It started with a picture. Not a remarkable one at that, just a crowd of old-timey-looking men stuffed behind a table. Of course, two of those men are unequivocal jazz legends. The first, standing third to the right in those killer lapels, is Duke Ellington, arguably America's greatest composer and bandleader. The second, perched down at the end of the table and appearing to stare back up at Duke, is Nat King Cole, who remains one of the most recognizable voices in jazz and beyond.

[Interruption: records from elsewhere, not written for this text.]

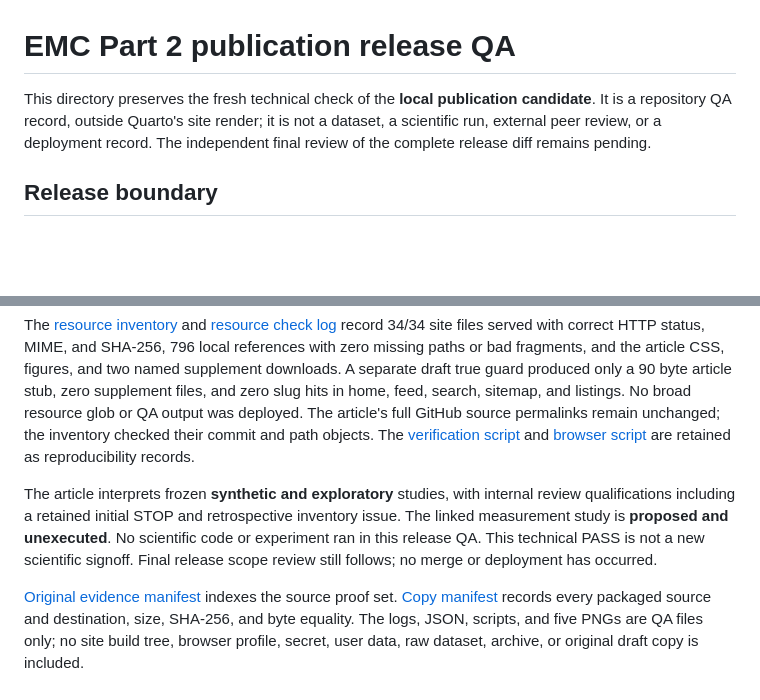
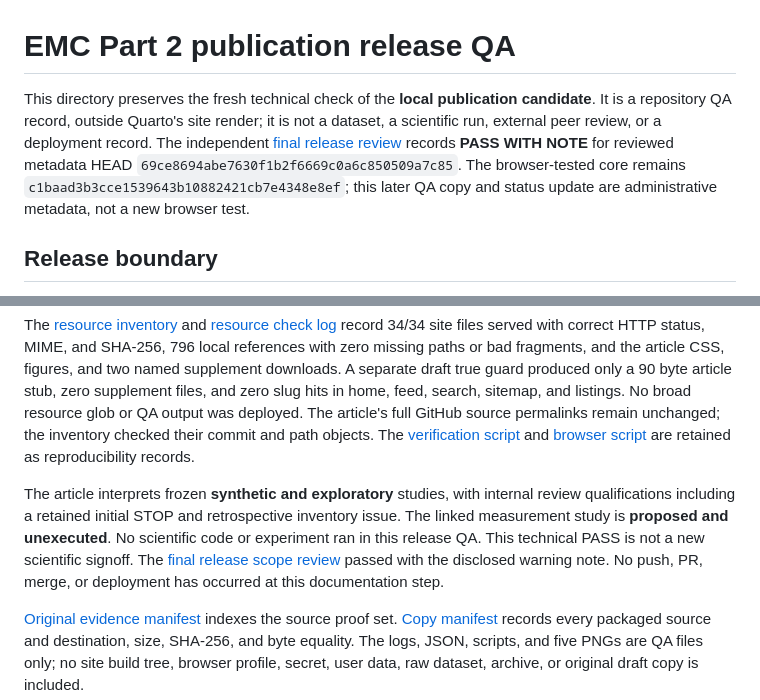
Before and after one commit to ClausonGeomet/writing, a Markdown page: qa/emc-part2/README.md, 2 parts joined by grey strips. Rendered like a GitHub page; blank space fills up the shorter version.

Commit message:
Record final EMC Part 2 release review

```diff
--- a/qa/emc-part2/README.md
+++ b/qa/emc-part2/README.md
@@ -1,6 +1,6 @@
 # EMC Part 2 publication release QA
 
-This directory preserves the fresh technical check of the **local publication candidate**. It is a repository QA record, outside Quarto's site render; it is not a dataset, a scientific run, external peer review, or a deployment record. The independent final review of the complete release diff remains pending.
+This directory preserves the fresh technical check of the **local publication candidate**. It is a repository QA record, outside Quarto's site render; it is not a dataset, a scientific run, external peer review, or a deployment record. The independent [final release review](FINAL_REVIEW.md) records **PASS WITH NOTE** for reviewed metadata HEAD `69ce8694abe7630f1b2f6669c0a6c850509a7c85`. The browser-tested core remains `c1baad3b3cce1539643b10882421cb7e4348e8ef`; this later QA copy and status update are administrative metadata, not a new browser test.
 
 ## Release boundary
 
@@ -29,6 +29,6 @@ The fresh browser check used Chromium at 320, 390, 768, and 1440 CSS pixels: 11
 
 The [resource inventory](release-evidence/resource-inventory.json) and [resource check log](release-evidence/resource-check.log) record 34/34 site files served with correct HTTP status, MIME, and SHA-256, 796 local references with zero missing paths or bad fragments, and the article CSS, figures, and two named supplement downloads. A separate draft true guard produced only a 90 byte article stub, zero supplement files, and zero slug hits in home, feed, search, sitemap, and listings. No broad resource glob or QA output was deployed. The article's full GitHub source permalinks remain unchanged; the inventory checked their commit and path objects. The [verification script](release-evidence/verify_release.py) and [browser script](release-evidence/browser_check.py) are retained as reproducibility records.
 
-The article interprets frozen **synthetic and exploratory** studies, with internal review qualifications including a retained initial STOP and retrospective inventory issue. The linked measurement study is **proposed and unexecuted**. No scientific code or experiment ran in this release QA. This technical PASS is not a new scientific signoff. Final release scope review still follows; no merge or deployment has occurred.
+The article interprets frozen **synthetic and exploratory** studies, with internal review qualifications including a retained initial STOP and retrospective inventory issue. The linked measurement study is **proposed and unexecuted**. No scientific code or experiment ran in this release QA. This technical PASS is not a new scientific signoff. The [final release scope review](FINAL_REVIEW.md) passed with the disclosed warning note. No push, PR, merge, or deployment has occurred at this documentation step.
 
 [Original evidence manifest](release-evidence/manifest.json) indexes the source proof set. [Copy manifest](COPY_MANIFEST.json) records every packaged source and destination, size, SHA-256, and byte equality. The logs, JSON, scripts, and five PNGs are QA files only; no site build tree, browser profile, secret, user data, raw dataset, archive, or original draft copy is included.
```
Also changed, not shown: qa/emc-part2/FINAL_REVIEW.md (added, +53 -0 lines).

So what were two jazz stars doing together in San Antonio this particular night?
The shot, taken from the UTSA Digital Archives, dates from November of 1955. Its caption offers only a little more context: "The Photograph shows gathering at the nightclub following Cole and Ellington's midnight appearance at Majestic Theater for showing of movie Rock N' Roll Revue that they starred in."
It had been three years since Duke last came through San Antonio, bringing in his Orchestra for a "One night engagement at the Club Seven Oaks off Austin Highway." Of course that trip was best remembered for what happened after the gig, when Duke headed over to the Silver Slipper Club, only to get arrested on liquor curfew laws alongside the manager of the Harlem Globetrotters. As for Nat, there's no record of any prior trips through the Alamo City, or at least none that resulted in a police report the following day. So what brought them over to this little nightclub that November night?
I asked famed local jazz musician Jim Cullum Jr. to help fill in the blanks a bit more about the photo. The answer, he says, stands next to Duke, in San Antonio-via-New Orleans club-owner Don Albert.
"Don was a sort of minor jazz figure, a bandleader, disc jockey and master showman. He really made the Keyhole the spot to go whenever (jazz musicians) were in town. So it makes sense that Nat and Duke probably stopped in to have a drink after the show."
During its heyday, the Keyhole welcomed the likes of Louis Armstrong, Sarah Vaughan, Slam Stewart and Louis Jordan, many of whom are featured in other photos from the UTSA archive. Trombonist Gene McKinney, in this interview conducted by the Institute of Texan Cultures in 1980, recounts another memorable jazz giant dropping into the Keyhole.
"I remember that Dizzy Gillespie came here with his big band and played a concert at Municipal Auditorium while we were working at Keyhole. And they, of course, used to have 'after parties' anytime there was a concert and everybody'd go to the 'after parties.' Dizzy and all the guys came down to The Keyhole. Three or four of the guys played and Dizzy was clowning around the place."
It wasn't Albert's charisma or the drink prices at the Keyhole that made the club such a go-to spot.
"(Albert) always ran a 'black-and-tan,' meaning he'd never restrict who could or couldn't get in, black or white, didn't matter," says Cullum. "He even had white players like saxophonist Zoot Sims in the house band. That was incredibly rare back in the '50s, especially in the South."
The key for Albert was to take advantage of the Alamo City's unique demographics.
"You had a lot of Air Force and Army people stationed in San Antonio that weren't from the South and weren't the least bit uncomfortable with an integrated club," Cullum says.
Outside of the Keyhole's clientele, however, the club was making plenty of enemies for its open admission policy.
"There was this Police Commissioner, (George) Roper. He didn't like the integrated part of the club," says Cullum. "He used to raid the place all the time, saying they were violating liquor laws, and take everyone to jail."
After Roper attempted to have the Keyhole condemned by the city building inspector, Albert took the case to court. Incredibly, he won. Here's Albert himself, recorded in a 1980 interview.
"(The judge) said there's no laws in the State of Texas that prohibits the congregation of people regardless of race, creed or color. And then I was in no violation of any laws. Case dismissed. So consequently any place that wanted to accept the people as I accepted them...whites, blacks and all that, whoever wanted to enter the doors, it was acceptable then after the decision was made."
The 1954 ruling, delivered a full decade before the Civil Rights Act, represented a landmark decision for the still deeply segregated South Texas region. With his newfound legal protection, Albert was able to keep the Keyhole running until 1964. The building still stands on Poplar St. just west of downtown, acting now as the Cruz Blanco Fraternal Society Hall. As for Duke, he'd come back into San Antonio just one more time. That 1972 gig, a one-nighter at the now defunct Randy's Rodeo, came just two years before his passing.